** Opening Information provided block **
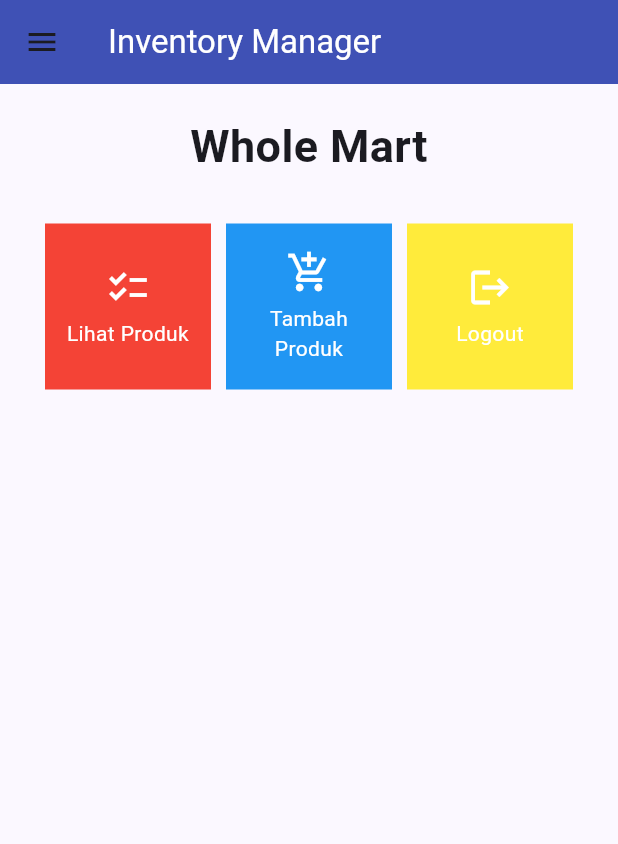
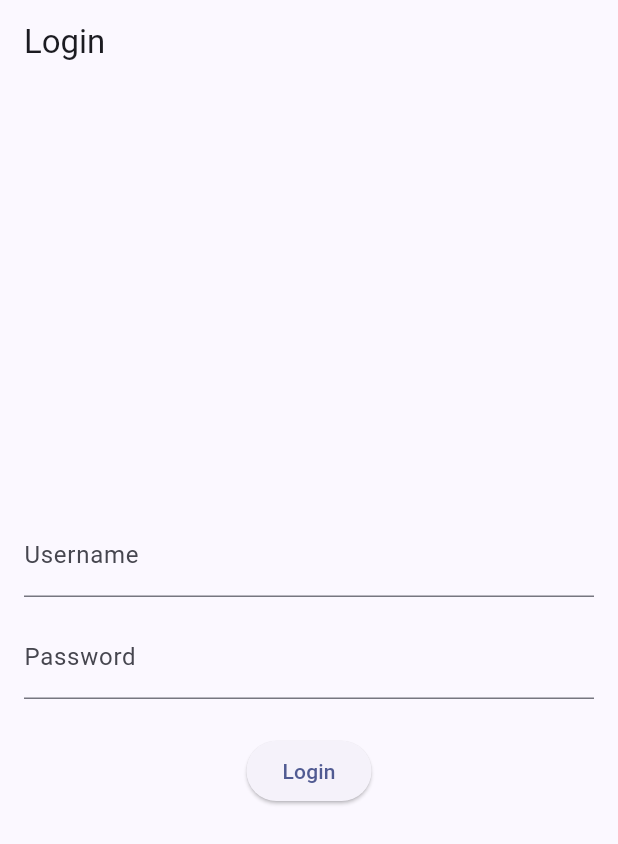
Before and after one commit to RyanAfzal/inventory-manager-mobile, a Flutter app: the screen it shows after launch, on a phone screen of 412 x 824 dp. Shown: the top 844 px of the screen. Run offline on Flutter 3.47's test engine with Material 2 defaults, Android fonts, the phone set to English and light mode, and no system bars; missing offline and left inert: pbp_django_auth.

Commit message:
Kode tugas 9 selesai

```diff
--- a/inventory_manager/lib/main.dart
+++ b/inventory_manager/lib/main.dart
@@ -1,38 +1,31 @@
 import 'package:flutter/material.dart';
+import 'package:inventory_manager/screens/login.dart';
 import 'package:inventory_manager/screens/menu.dart';
+import 'package:pbp_django_auth/pbp_django_auth.dart';
+import 'package:provider/provider.dart';
 
 void main() {
   runApp(const MyApp());
 }
 
 class MyApp extends StatelessWidget {
-  const MyApp({super.key});
+    const MyApp({Key? key}) : super(key: key);
 
-  // This widget is the root of your application.
     @override
     Widget build(BuildContext context) {
-    return MaterialApp(
-      title: 'Flutter Demo',
+        return Provider(
+            create: (_) {
+                CookieRequest request = CookieRequest();
+                return request;
+            },
+            child: MaterialApp(
+                title: 'Flutter App',
                 theme: ThemeData(
-        // This is the theme of your application.
-        //
-        // TRY THIS: Try running your application with "flutter run". You'll see
-        // the application has a blue toolbar. Then, without quitting the app,
-        // try changing the seedColor in the colorScheme below to Colors.green
-        // and then invoke "hot reload" (save your changes or press the "hot
-        // reload" button in a Flutter-supported IDE, or press "r" if you used
-        // the command line to start the app).
-        //
-        // Notice that the counter didn't reset back to zero; the application
-        // state is not lost during the reload. To reset the state, use hot
-        // restart instead.
-        //
-        // This works for code too, not just values: Most code changes can be
-        // tested with just a hot reload.
                     colorScheme: ColorScheme.fromSeed(seedColor: Colors.indigo),
                     useMaterial3: true,
                 ),
-      home: MyHomePage(),
+                home: LoginPage(),
+            ),
         );
     }
 }
--- /dev/null
+++ b/inventory_manager/lib/screens/login.dart
@@ -0,0 +1,115 @@
+import 'package:inventory_manager/screens/menu.dart';
+import 'package:flutter/material.dart';
+import 'package:pbp_django_auth/pbp_django_auth.dart';
+import 'package:provider/provider.dart';
+
+
+void main() {
+    runApp(const LoginApp());
+}
+
+class LoginApp extends StatelessWidget {
+const LoginApp({super.key});
+
+@override
+Widget build(BuildContext context) {
+    return MaterialApp(
+        title: 'Login',
+        theme: ThemeData(
+            primarySwatch: Colors.blue,
+    ),
+    home: const LoginPage(),
+    );
+    }
+}
+
+class LoginPage extends StatefulWidget {
+    const LoginPage({super.key});
+
+    @override
+    _LoginPageState createState() => _LoginPageState();
+}
+
+class _LoginPageState extends State<LoginPage> {
+    final TextEditingController _usernameController = TextEditingController();
+    final TextEditingController _passwordController = TextEditingController();
+
+    @override
+    Widget build(BuildContext context) {
+        final request = context.watch<CookieRequest>();
+        return Scaffold(
+            appBar: AppBar(
+                title: const Text('Login'),
+            ),
+            body: Container(
+                padding: const EdgeInsets.all(16.0),
+                child: Column(
+                    mainAxisAlignment: MainAxisAlignment.center,
+                    children: [
+                        TextField(
+                            controller: _usernameController,
+                            decoration: const InputDecoration(
+                                labelText: 'Username',
+                            ),
+                        ),
+                        const SizedBox(height: 12.0),
+                        TextField(
+                            controller: _passwordController,
+                            decoration: const InputDecoration(
+                                labelText: 'Password',
+                            ),
+                            obscureText: true,
+                        ),
+                        const SizedBox(height: 24.0),
+                        ElevatedButton(
+                            onPressed: () async {
+                                String username = _usernameController.text;
+                                String password = _passwordController.text;
+
+                                // Cek kredensial
+                                // TODO: Ganti URL dan jangan lupa tambahkan trailing slash (/) di akhir URL!
+                                // Untuk menyambungkan Android emulator dengan Django pada localhost,
+                                // gunakan URL http://10.0.2.2/
+                                final response = await request.login("http://<APP_URL_KAMU>/auth/login/", {
+                                'username': username,
+                                'password': password,
+                                });
+
+                                if (request.loggedIn) {
+                                    String message = response['message'];
+                                    String uname = response['username'];
+                                    Navigator.pushReplacement(
+                                        context,
+                                        MaterialPageRoute(builder: (context) => MyHomePage()),
+                                    );
+                                    ScaffoldMessenger.of(context)
+                                        ..hideCurrentSnackBar()
+                                        ..showSnackBar(
+                                            SnackBar(content: Text("$message Selamat datang, $uname.")));
+                                    } else {
+                                    showDialog(
+                                        context: context,
+                                        builder: (context) => AlertDialog(
+                                            title: const Text('Login Gagal'),
+                                            content:
+                                                Text(response['message']),
+                                            actions: [
+                                                TextButton(
+                                                    child: const Text('OK'),
+                                                    onPressed: () {
+                                                        Navigator.pop(context);
+                                                    },
+                                                ),
+                                            ],
+                                        ),
+                                    );
+                                }
+                            },
+                            child: const Text('Login'),
+                        ),
+                    ],
+                ),
+            ),
+        );
+    }
+}
--- a/inventory_manager/pubspec.yaml
+++ b/inventory_manager/pubspec.yaml
@@ -35,6 +35,9 @@ dependencies:
   # The following adds the Cupertino Icons font to your application.
   # Use with the CupertinoIcons class for iOS style icons.
   cupertino_icons: ^1.0.2
+  provider: ^6.1.1
+  pbp_django_auth: ^0.4.0
+  http: ^1.1.0
 
 dev_dependencies:
   flutter_test:
```
Also changed, not shown: inventory_manager/lib/models/product.dart (added, +61 -0 lines), inventory_manager/lib/screens/list_product.dart (added, +91 -0 lines), inventory_manager/lib/screens/shoplist_form.dart (+34 -29 lines), inventory_manager/lib/widgets/left_drawer.dart (+12 -0 lines), inventory_manager/lib/widgets/shop_card.dart (+32 -1 lines), inventory_manager/lib/screens/item_list.dart (deleted), inventory_manager/pubspec.lock, 2 other files. Lines whose indentation alone changed are shown as unchanged.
** Closing Information provided block **
Assignment: Pictures stay out; reproduce every line of the records exactly.

Output of the exercise:
Before and after one commit to RyanAfzal/inventory-manager-mobile, a Flutter app: the screen it shows after launch, on a phone screen of 412 x 824 dp. Shown: the top 844 px of the screen. Run offline on Flutter 3.47's test engine with Material 2 defaults, Android fonts, the phone set to English and light mode, and no system bars; missing offline and left inert: pbp_django_auth.

Commit message:
Kode tugas 9 selesai

```diff
--- a/inventory_manager/lib/main.dart
+++ b/inventory_manager/lib/main.dart
@@ -1,38 +1,31 @@
 import 'package:flutter/material.dart';
+import 'package:inventory_manager/screens/login.dart';
 import 'package:inventory_manager/screens/menu.dart';
+import 'package:pbp_django_auth/pbp_django_auth.dart';
+import 'package:provider/provider.dart';
 
 void main() {
   runApp(const MyApp());
 }
 
 class MyApp extends StatelessWidget {
-  const MyApp({super.key});
+    const MyApp({Key? key}) : super(key: key);
 
-  // This widget is the root of your application.
     @override
     Widget build(BuildContext context) {
-    return MaterialApp(
-      title: 'Flutter Demo',
+        return Provider(
+            create: (_) {
+                CookieRequest request = CookieRequest();
+                return request;
+            },
+            child: MaterialApp(
+                title: 'Flutter App',
                 theme: ThemeData(
-        // This is the theme of your application.
-        //
-        // TRY THIS: Try running your application with "flutter run". You'll see
-        // the application has a blue toolbar. Then, without quitting the app,
-        // try changing the seedColor in the colorScheme below to Colors.green
-        // and then invoke "hot reload" (save your changes or press the "hot
-        // reload" button in a Flutter-supported IDE, or press "r" if you used
-        // the command line to start the app).
-        //
-        // Notice that the counter didn't reset back to zero; the application
-        // state is not lost during the reload. To reset the state, use hot
-        // restart instead.
-        //
-        // This works for code too, not just values: Most code changes can be
-        // tested with just a hot reload.
                     colorScheme: ColorScheme.fromSeed(seedColor: Colors.indigo),
                     useMaterial3: true,
                 ),
-      home: MyHomePage(),
+                home: LoginPage(),
+            ),
         );
     }
 }
--- /dev/null
+++ b/inventory_manager/lib/screens/login.dart
@@ -0,0 +1,115 @@
+import 'package:inventory_manager/screens/menu.dart';
+import 'package:flutter/material.dart';
+import 'package:pbp_django_auth/pbp_django_auth.dart';
+import 'package:provider/provider.dart';
+
+
+void main() {
+    runApp(const LoginApp());
+}
+
+class LoginApp extends StatelessWidget {
+const LoginApp({super.key});
+
+@override
+Widget build(BuildContext context) {
+    return MaterialApp(
+        title: 'Login',
+        theme: ThemeData(
+            primarySwatch: Colors.blue,
+    ),
+    home: const LoginPage(),
+    );
+    }
+}
+
+class LoginPage extends StatefulWidget {
+    const LoginPage({super.key});
+
+    @override
+    _LoginPageState createState() => _LoginPageState();
+}
+
+class _LoginPageState extends State<LoginPage> {
+    final TextEditingController _usernameController = TextEditingController();
+    final TextEditingController _passwordController = TextEditingController();
+
+    @override
+    Widget build(BuildContext context) {
+        final request = context.watch<CookieRequest>();
+        return Scaffold(
+            appBar: AppBar(
+                title: const Text('Login'),
+            ),
+            body: Container(
+                padding: const EdgeInsets.all(16.0),
+                child: Column(
+                    mainAxisAlignment: MainAxisAlignment.center,
+                    children: [
+                        TextField(
+                            controller: _usernameController,
+                            decoration: const InputDecoration(
+                                labelText: 'Username',
+                            ),
+                        ),
+                        const SizedBox(height: 12.0),
+                        TextField(
+                            controller: _passwordController,
+                            decoration: const InputDecoration(
+                                labelText: 'Password',
+                            ),
+                            obscureText: true,
+                        ),
+                        const SizedBox(height: 24.0),
+                        ElevatedButton(
+                            onPressed: () async {
+                                String username = _usernameController.text;
+                                String password = _passwordController.text;
+
+                                // Cek kredensial
+                                // TODO: Ganti URL dan jangan lupa tambahkan trailing slash (/) di akhir URL!
+                                // Untuk menyambungkan Android emulator dengan Django pada localhost,
+                                // gunakan URL http://10.0.2.2/
+                                final response = await request.login("http://<APP_URL_KAMU>/auth/login/", {
+                                'username': username,
+                                'password': password,
+                                });
+
+                                if (request.loggedIn) {
+                                    String message = response['message'];
+                                    String uname = response['username'];
+                                    Navigator.pushReplacement(
+                                        context,
+                                        MaterialPageRoute(builder: (context) => MyHomePage()),
+                                    );
+                                    ScaffoldMessenger.of(context)
+                                        ..hideCurrentSnackBar()
+                                        ..showSnackBar(
+                                            SnackBar(content: Text("$message Selamat datang, $uname.")));
+                                    } else {
+                                    showDialog(
+                                        context: context,
+                                        builder: (context) => AlertDialog(
+                                            title: const Text('Login Gagal'),
+                                            content:
+                                                Text(response['message']),
+                                            actions: [
+                                                TextButton(
+                                                    child: const Text('OK'),
+                                                    onPressed: () {
+                                                        Navigator.pop(context);
+                                                    },
+                                                ),
+                                            ],
+                                        ),
+                                    );
+                                }
+                            },
+                            child: const Text('Login'),
+                        ),
+                    ],
+                ),
+            ),
+        );
+    }
+}
--- a/inventory_manager/pubspec.yaml
+++ b/inventory_manager/pubspec.yaml
@@ -35,6 +35,9 @@ dependencies:
   # The following adds the Cupertino Icons font to your application.
   # Use with the CupertinoIcons class for iOS style icons.
   cupertino_icons: ^1.0.2
+  provider: ^6.1.1
+  pbp_django_auth: ^0.4.0
+  http: ^1.1.0
 
 dev_dependencies:
   flutter_test:
```
Also changed, not shown: inventory_manager/lib/models/product.dart (added, +61 -0 lines), inventory_manager/lib/screens/list_product.dart (added, +91 -0 lines), inventory_manager/lib/screens/shoplist_form.dart (+34 -29 lines), inventory_manager/lib/widgets/left_drawer.dart (+12 -0 lines), inventory_manager/lib/widgets/shop_card.dart (+32 -1 lines), inventory_manager/lib/screens/item_list.dart (deleted), inventory_manager/pubspec.lock, 2 other files. Lines whose indentation alone changed are shown as unchanged.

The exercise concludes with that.